Preserves sight into old age
Many conditions are easier to treat if they are discovered in the earliest stages, and you can manage a person’s risk of developing AMD if you screen for low MPOD regularly. Screening for MPOD with the MPS II is currently the best way to identify those at-risk of dry AMD. If you have identified low MPOD you are then able to recommend clinically proven lutein/zeaxanthin supplementation to patients with a view to increasing their MPOD over time and preserving their sight for longer.
Lower impact on mental health
Being told you are at risk of developing AMD or receiving a diagnosis, can have an enormous impact on mental health – it is estimated that one-third of UK AMD sufferers have a form of depression or anxiety.
Receiving an early warning sign for AMD risk is key to protecting mental health – if steps can be taken to prevent AMD or significantly mitigate its impact a patient is likely to better maintain their quality of life. Supplementation and other treatment is likely to work more effectively if low MPOD is detected early, which can reduce a patient’s anxiety about their prognosis. Read more about this in our related blog post – AMD and understanding patient stress.

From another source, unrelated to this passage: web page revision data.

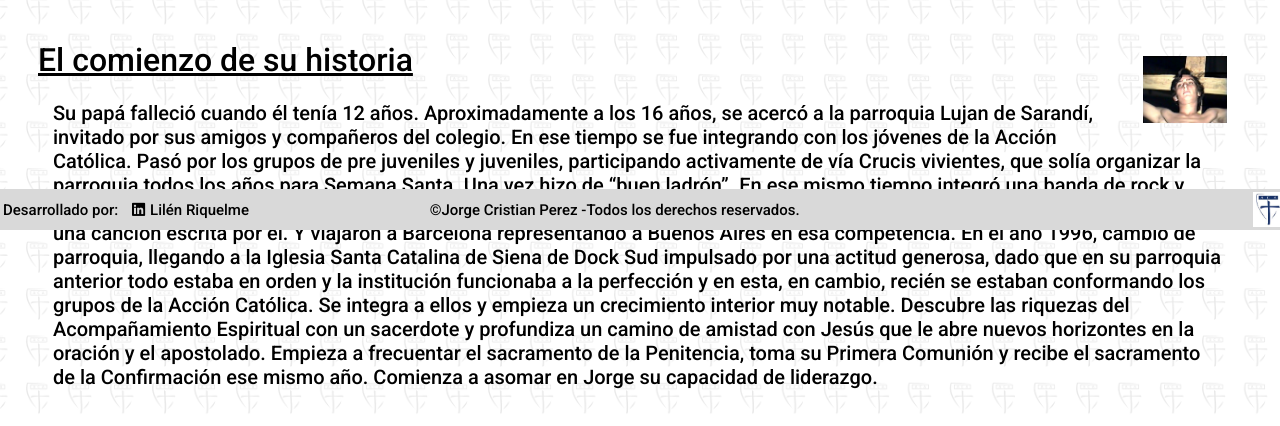
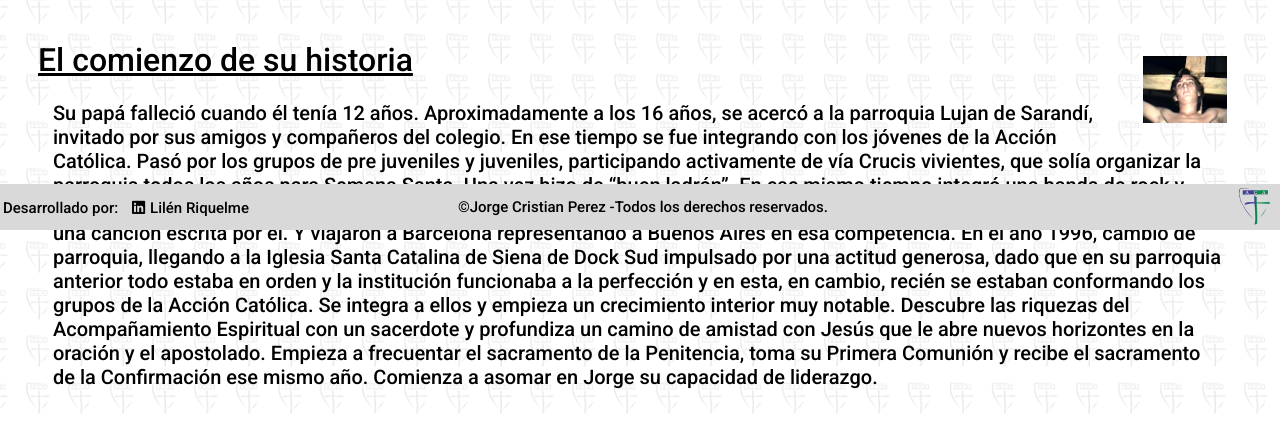
Before and after one commit to LiluRi/jcp, a PHP site: page /index.php in a window 1280 px wide. Shown: the part 570-996 px from the top of the page. Run offline with PHP 8.4, Linux system fonts and the light colour scheme; some libraries are stand-ins or nearby versions; some web fonts are replaced.

Commit message:
escudo footer

```diff
--- a/css/styles.css
+++ b/css/styles.css
@@ -254,10 +254,8 @@ footer section h6{
 footer .linkedIn{
     display: flex;
 }
-
 footer .copyright{
-    display: flex;
-
+    text-align: center;
 }
 
 footer a{
@@ -266,11 +264,11 @@ footer a{
     color: black;
 }
 .escudo{
-    width: 30px;
-    height: 35px;
+    width: 35px;
+    height: 40px;
     text-align: center;
-    align: center;
     float:right;
+    margin-right: 10px;
 
 }
 .wrapper {
--- a/inferior.php
+++ b/inferior.php
@@ -6,6 +6,6 @@
     <h6>©Jorge Cristian Perez -Todos los derechos reservados.</h6>
   </section>
   <section class="escudito">
-    <img src="img/aca.png" class="escudo">
+    <img src="img/escudobicolor.png" class="escudo">
   </section>
 </footer>
```
Also changed, not shown: img/bicolor.png (added), img/escudobicolor.png (added).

Dealing with the increasing number of AMD cases requires a proactive approach from healthcare systems and eye health professionals each and every day. By encouraging your patients to be interested in their eye health they are more likely to present for eye examinations.
Every single eye test they take will contribute to their future, helping to protect their eye sight into older age. Quality of life is significantly affected by sight loss of any kind – making it difficult for a person to work, socialise and carry out basic tasks. Any intervention or risk assessment that can preserve sight will help to improve quality of life in old age, at a time when someone is most vulnerable to change.